But Nietzsche’s main concern in the Second Treatise is thedanger he takes moralized guilt to pose to psychological health. Thesecriticisms have attracted an increasingly subtle secondary literature;see Reginster (2011), as well as Williams (1993a, b),Ridley (1998), May (1999: 55–80), Leiter (2002: 223–44),Risse (2001, 2005), Janaway (2007: 124–42), and Owen (2007:91–112). One salient thought is that guilt’s very moralpurity makes it liable to turn against the agent herself—even incases where it plays no legitimate role in self-regulation, or in waysthat outstrip any such role. For example, given guilt’s intenseinternalization, no connection to an actual victim isessential to it. Any observer (whether real or ideal/imagined) of theviolation can equally be entitled to resent the guilty party, and thatfact makes space for religious (or other ideological) systems toattach guilt to practically any kind of rule violation, even when noone was harmed. In such cases, free-floating guilt can lose its socialand moral point and develop into something hard to distinguish from apathological desire for self-punishment.

On the Genealogy of Morals (1887) is a book about the history of ethics and about interpretation

Nietzsche genealogy of morals essay 2 section 12 - aqotwf …

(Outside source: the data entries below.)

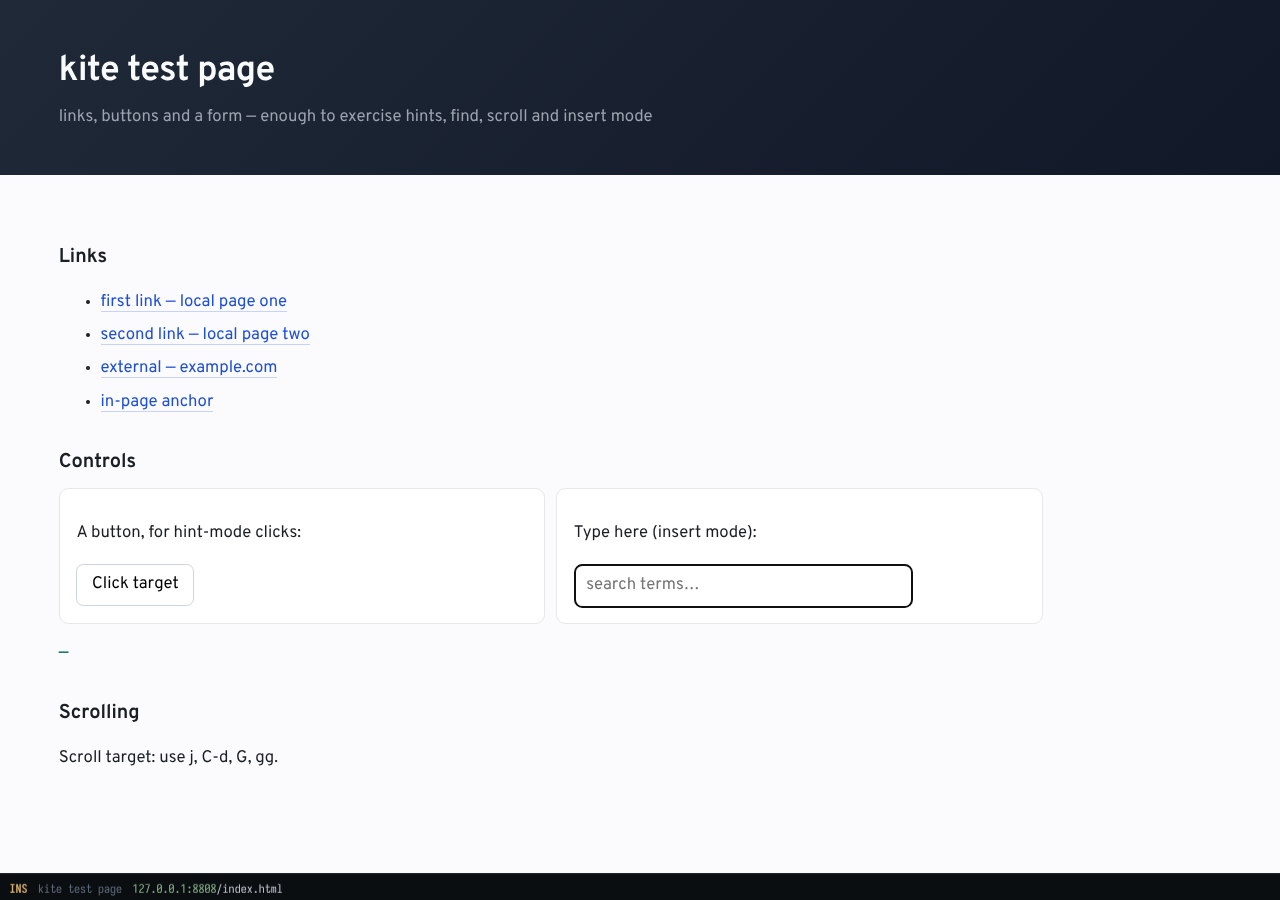
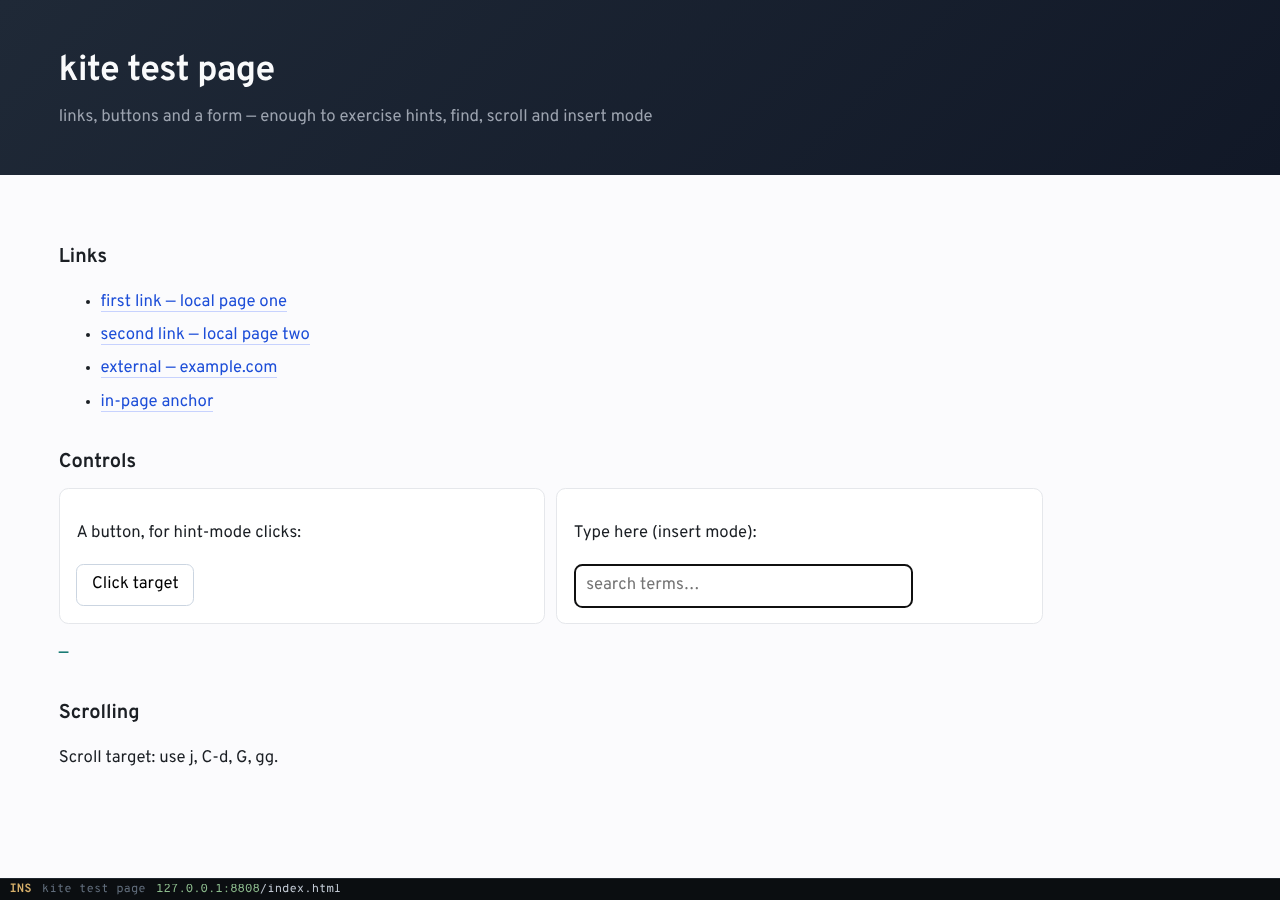
docs: refresh screenshots, say window instead of tab
The four shots are regenerated from the harness after the font change, and
`tab-undo` now describes what it does: reopen the last closed window.

Changed region(s): [[0.0, 0.9644, 1.0, 0.9956]]

diff --git a/src/shell.rs b/src/shell.rs
@@ -1204,7 +1204,7 @@ pub const COMMANDS: &[(&str, &str)] = &[
     ("tab-close", "close current tab"),
     ("tab-next", "next tab"),
     ("tab-prev", "previous tab"),
-    ("tab-undo", "reopen last closed tab"),
+    ("tab-undo", "reopen the last closed window"),
     ("q", "quit kite"),
     ("qall", "quit kite"),
     ("reload", "reload page"),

This survey hits only a few highlights of Nietzsche’sfar-reaching critique of traditional moral and religious values, whichextends to many other moral ideas (e.g., sin, otherworldlytranscendence, the doctrine of free will, the value of selflessness,anti-sensualist moral outlooks, and more). For him, however, humanbeings remain valuing creatures in the last analysis. It follows thatno critique of traditional values could be practically effectivewithout suggesting replacement values capable of meeting ourneeds as valuers (see GS 347; Anderson 2009, esp. at225–7). Nietzsche thought it was the job of philosophers tocreate such values (BGE 211), so readers have long andrightly expected to find an account of value creation in hisworks.

Published: 8 Dec 2008 On the Genealogy of Morals, part 7: Nietzsche contra dogma

nietzsche on the genealogy of morals first essay

As Reginster (2006: 222–7) observes, it is more difficult toexplain the role of the third constraint, eternity. It isnevertheless clear that it does make a practical difference: to put asharp point on it, return to Clark’s marriage analogy; one mightwell be very happy to live one’s marriage again (once, or twice,or even many times), but still prefer some variation in spousalarrangements over the course of eternity—indeed, Milan Kundera(1991) seems to be putting his character Agnes in something like thatsituation in his use of the Nietzschean thought experiment early on inImmortality. Reginster proposes that the eternity constraintis meant to reinforce the idea that the thought experiment calls foran especially wholehearted form ofaffirmation—joy—whose strength is measured by theinvolvement of a wish that our essentially finite lives could beeternal. More modestly, one might think that Nietzsche considered itimportant to rule out as insufficient a particular kind ofconditional affirmation, which is suggested by the Christianeschatological context, and which would leave in place the judgmentthat earthly human life carries intrinsically negative value. Afterall, the devout Christian might affirm her earthly life as a testof faith, which is to be redeemed by an eternal heavenly rewardshould one pass that test—all the while retaining her commitmentthat, considered by itself, earthly life is a sinful condition to berejected. Imagining that my finite life recurs eternallyblocks this avenue (and returns the focus of assessment to the finitefeatures of real life) by supposing that there will never be a pointat which one could pretend that finite life is once and for all“over and done with” (Anderson 2005: 198, 203; 2009:237–8).